Thailand's Constitutional Court received a petition from opposition lawmakers on a legal term limit for the country's Prime Minister Prayuth Chan-ocha this week, triggering fresh political turmoil and street protests in the kingdom.
Some 171 members of the House of Representatives backed the petition, which asks the court to rule on an article in the constitution limiting the office of prime ministers to eight years. The court is yet to announce whether it will take up the case.
If so, it is uncertain what ramifications this would have for the Prime Minister Prayuth.

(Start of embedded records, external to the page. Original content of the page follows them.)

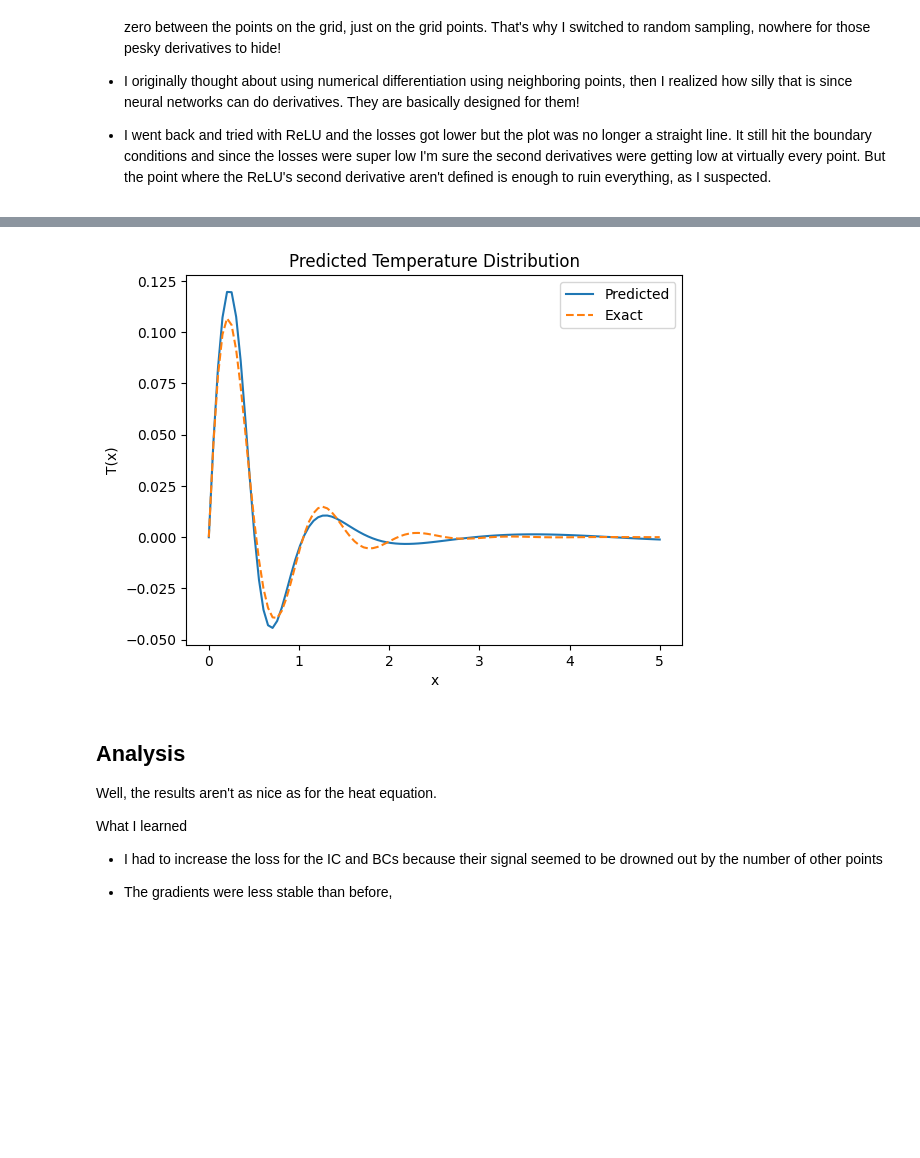
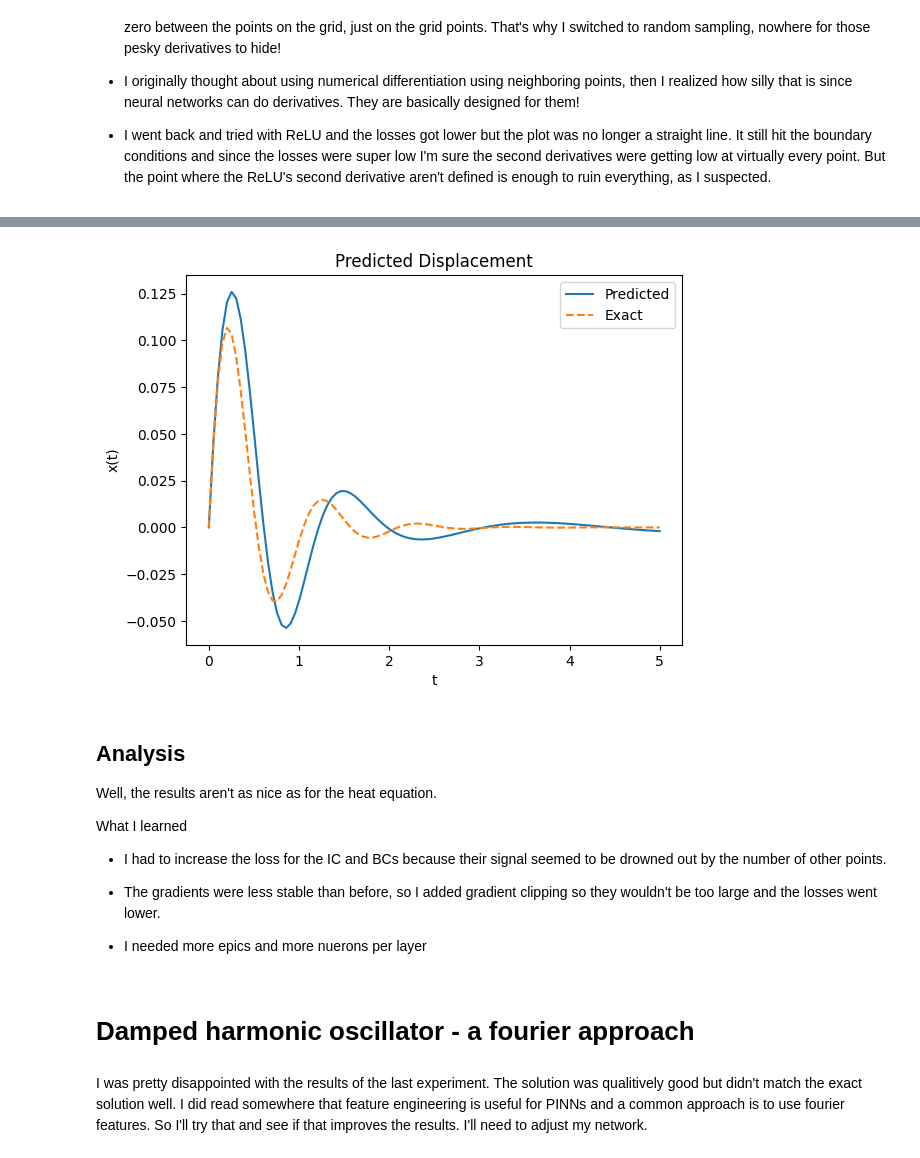
Before and after one commit to bhedelius/ml_experiments, a Jupyter notebook: pinns.ipynb, the cells around one changed output, grey strips where cells are left out. Drawn from its saved outputs; the diff is of its cells as text; code cells hidden in the pictures; blank space fills up the shorter version.

```diff
--- a/pinns.ipynb
+++ b/pinns.ipynb
@@ -169,17 +172,17 @@ Here, $\omega_0$ is the "undamped angular frequency"--the frequency it would nat
 This problem is quite a bit different than the last from a mathematicaly perspective. Now the independent variable is time, not space, it is an initial value problem, not a boundary value problem, and the solution is more interesting than a line. Let's see how the old neurons do on this one!
 # %%
 # Training loop for a simple 1D PINN solving an initial value problem
-network = create_1d_network(device=device)
+network = create_1d_network(num_channels=128, device=device)
 num_points_per_batch = 1000
-num_epochs = 1000
-optimizer = torch.optim.Adam(network.parameters(), lr=1e-2)
+num_epochs = 5000
+optimizer = torch.optim.Adam(network.parameters(), lr=1e-3)
 scheduler = torch.optim.lr_scheduler.CosineAnnealingLR(optimizer, T_max=num_epochs, eta_min=0)
 mse_loss = nn.MSELoss()
 
 # Initial displacement at x=1
 x_bc = torch.tensor([0.0], device=device)
-y_bc = torch.tensor([0.0], device=device)  # Initial displacement at x=0
-y_ic = torch.tensor([1.0], device=device)  # Initial velocity at x=0
+y_bc = torch.tensor([0.0], device=device)  # Initial displacement at t=0
+y_ic = torch.tensor([1.0], device=device)  # Initial velocity at t=0
 
 # Physical parameters
 zeta = 0.3  # Damping ratio
@@ -207,12 +210,12 @@ for epoch in range(num_epochs):
     ic_loss = mse_loss(dx_dt[:1] , y_ic)  # Initial condition loss
 
     # Total loss
-    loss = residual_loss + 10000*(bc_loss + ic_loss)
+    loss = residual_loss + 100 * num_points_per_batch*(bc_loss + ic_loss)
 
     # Backward pass and optimization step
     loss.backward()
 
-    nn.utils.clip_grad_norm_(network.parameters(), max_norm=10.0)
+    nn.utils.clip_grad_norm_(network.parameters(), max_norm=1.0)
     optimizer.step()
     scheduler.step()
 
@@ -232,20 +248,20 @@ Epoch 900, Loss: 0.12702110409736633
 # %%
 grid =  torch.linspace(0, duration, steps=100, device=device)
 omega_d = omega * np.sqrt(1 - zeta**2)
 C = 1 / omega_d
 solution = torch.exp(-zeta*omega*grid) *C*torch.sin(omega_d*grid)
 
 displacement_pred = network(grid)
 plt.plot(grid.detach().cpu().numpy(), displacement_pred.detach().cpu().numpy(), label="Predicted")
 plt.plot(grid.detach().cpu().numpy(), solution.detach().cpu().numpy(), label="Exact", linestyle='dashed')
 
 plt.legend()
-plt.xlabel("x")
-plt.ylabel("T(x)")
-plt.title("Predicted Temperature Distribution")
+plt.xlabel("t")
+plt.ylabel("x(t)")
+plt.title("Predicted Displacement")
 plt.show()
 # %% [output]
-[figure, old version]
+[figure, new version]
 # %% [markdown]
 ## Analysis
 
@@ -253,6 +269,12 @@ Well, the results aren't as nice as for the heat equation.
 
 What I learned
 
-- I had to increase the loss for the IC and BCs because their signal seemed to be drowned out by the number of other points
+- I had to increase the loss for the IC and BCs because their signal seemed to be drowned out by the number of other points.
 
-- The gradients were less stable than before,
+- The gradients were less stable than before, so I added gradient clipping so they wouldn't be too large and the losses went lower.
+
+- I needed more epics and more nuerons per layer
+# %% [markdown]
+# Damped harmonic oscillator - a fourier approach
+# %% [markdown]
+I was pretty disappointed with the results of the last experiment. The solution was qualitively good but didn't match the exact solution well. I did read somewhere that feature engineering is useful for PINNs and a common approach is to use fourier features. So I'll try that and see if that improves the results. I'll need to adjust my network.
```
Also changed, not shown: parts of 29 cells of this notebook.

A temporary suspension until a ruling is issued is just one of the possible outcomes.
Street protests calling for the resignation of the prime minister have been ongoing in the past couple of days, with police having placed shipping containers to protect streets around government buildings in anticipation of a possible escalation on Tuesday.
Controversy about onset of Prayuth's term

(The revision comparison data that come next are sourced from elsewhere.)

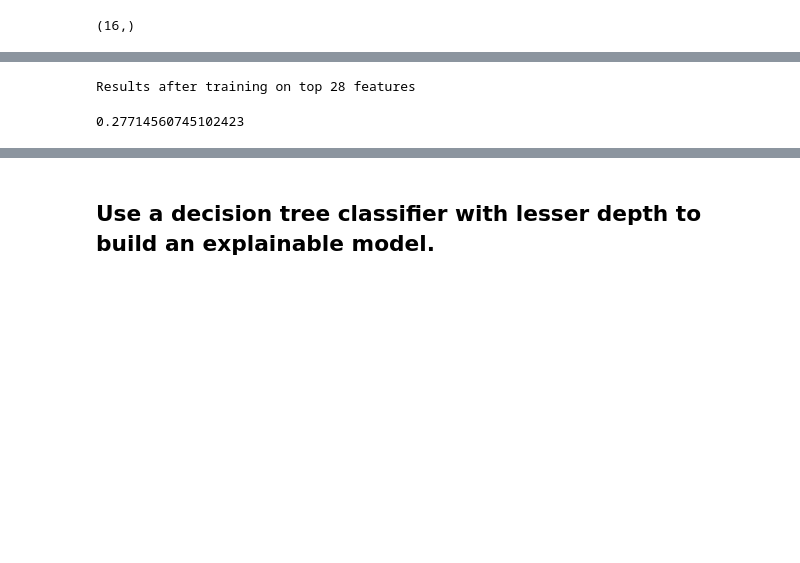
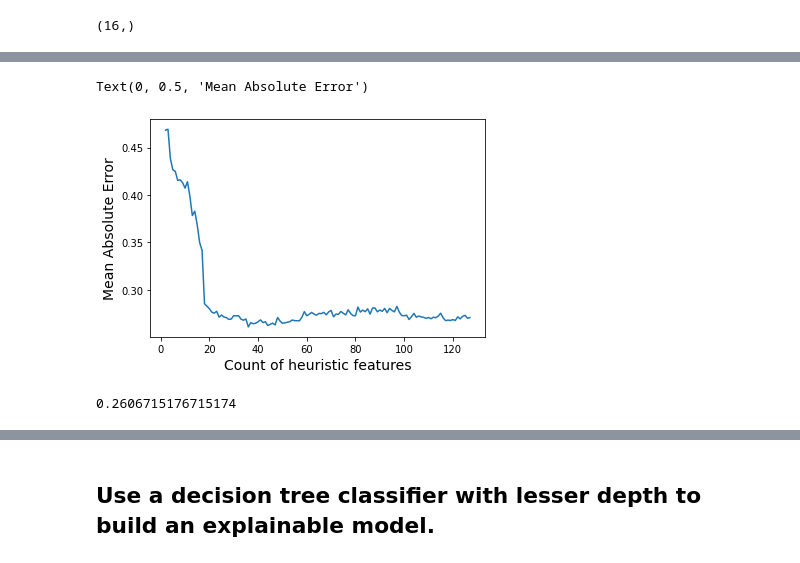
Before and after one commit to rdverse/deepHAItune, a Jupyter notebook: Machine Learning/ML_notebook.ipynb, the cells around one changed output, grey strips where cells are left out. Drawn from its saved outputs; the diff is of its cells as text; code cells hidden in the pictures; blank space fills up the shorter version.

```diff
--- a/Machine Learning/ML_notebook.ipynb
+++ b/Machine Learning/ML_notebook.ipynb
@@ -123,11 +144,0 @@ These are the top 12 important features:
-# %%
-top = 28
-X_Train_top = [item[:top] for item in X_Train]
-y_Train_top = y_Train
-X_Test_top = [item[:top] for item in X_Test]
-y_Test_top = y_Test
-# %%
-#Load the model and fit with the top data
-skRF = skRandomForest()
-model = skRF.best_model(metric = 'mae')
-model.fit(X_Train_top, y_Train_top.ravel())
@@ -155,7 +145,36 @@ GridSearchCV(cv=3,
-# %%
-print("Results after training on top 28 features")
-preds_top = model.predict(X_Test_top)
-mean_absolute_error(preds_top, y_Test_top)
-# %% [output]
-Results after training on top 28 features
-0.27714560745102423
+# %%
+from sklearn.ensemble import RandomForestRegressor
+def train_top_heur(count):
+    top = count
+    X_Train_top = [item[:top] for item in X_Train]
+    y_Train_top = y_Train
+    X_Test_top = [item[:top] for item in X_Test]
+    y_Test_top = y_Test
+    #Load the model and fit with the top data
+
+    #skRF = skRandomForest()
+    #model = skRF.best_model(metric = 'mae')
+    mod = RandomForestRegressor()
+    mod.fit(X_Train_top, y_Train_top.ravel())
+    print("Results after training on top 28 features")
+    preds_top = mod.predict(X_Test_top)
+    result = mean_absolute_error(preds_top, y_Test_top)
+    return result
+# %%
+heuristic_range = np.arange(2,len(labels))
+accuracies = list()
+
+for count in tqdm.tqdm(heuristic_range):
+    accuracies.append(train_top_heur(count))
+    clear_output(wait=True)
+
+plt.plot(heuristic_range, accuracies)
+plt.xlabel('Count of heuristic features', fontsize = 14)
+plt.ylabel('Mean Absolute Error', fontsize = 14)
+# %% [output]
+Text(0, 0.5, 'Mean Absolute Error')
+[figure, added]
+# %%
+min(accuracies)
+# %% [output]
+0.2606715176715174
```
Also changed, not shown: parts of 32 cells of this notebook, 20 other files.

The court is asked to rule on the date that should be used to determine when Prayuth took office and consequently, how long he can remain in his present position.
The current prime minister seized power as an army commander in May 2014 after toppling an elected government in a military coup.
He led a military junta for the first months and was officiated in August of the same year.
His opponents believe this should be the date used to decide on the eight year term limit, which the 68-year-old would then reach on Wednesday, motivating calls for his resignation.
However, his supporters argue that he has been the premier since 2017, when a new constitution was installed or since 2019, after he won a controversial national election.
If the court accepted this claim, Prayuth would have the legal framework to remain in office until 2025 or 2027, as long as he gained enough further support during national elections.
The outcome is uncertain, but many analysts think the court will rule in Prayuth's favour.
Increasing disapproval among the public
Critics of Prayuth have been questioning his political legitimacy for the past two years, while polls show that his approval ratings are at an all time low.
The former army commander has remained in power despite major anti-government protests in 2020, a failed national response to the COVID-19 pandemic, a plummeting economy and political mishaps, but it is the constitution he helped install that could now cost him his office.
Fueling the fire, protesters have become jarred by the economic stagnation and grievances inflicted upon their country during Prayuth's time in office.
However, Prayuth and his coalition government have survived four no-confidence votes since the 2019 election, with the most recent one being held last month.
National elections are scheduled for March 2023, but the premier has the authority to call for an earlier date.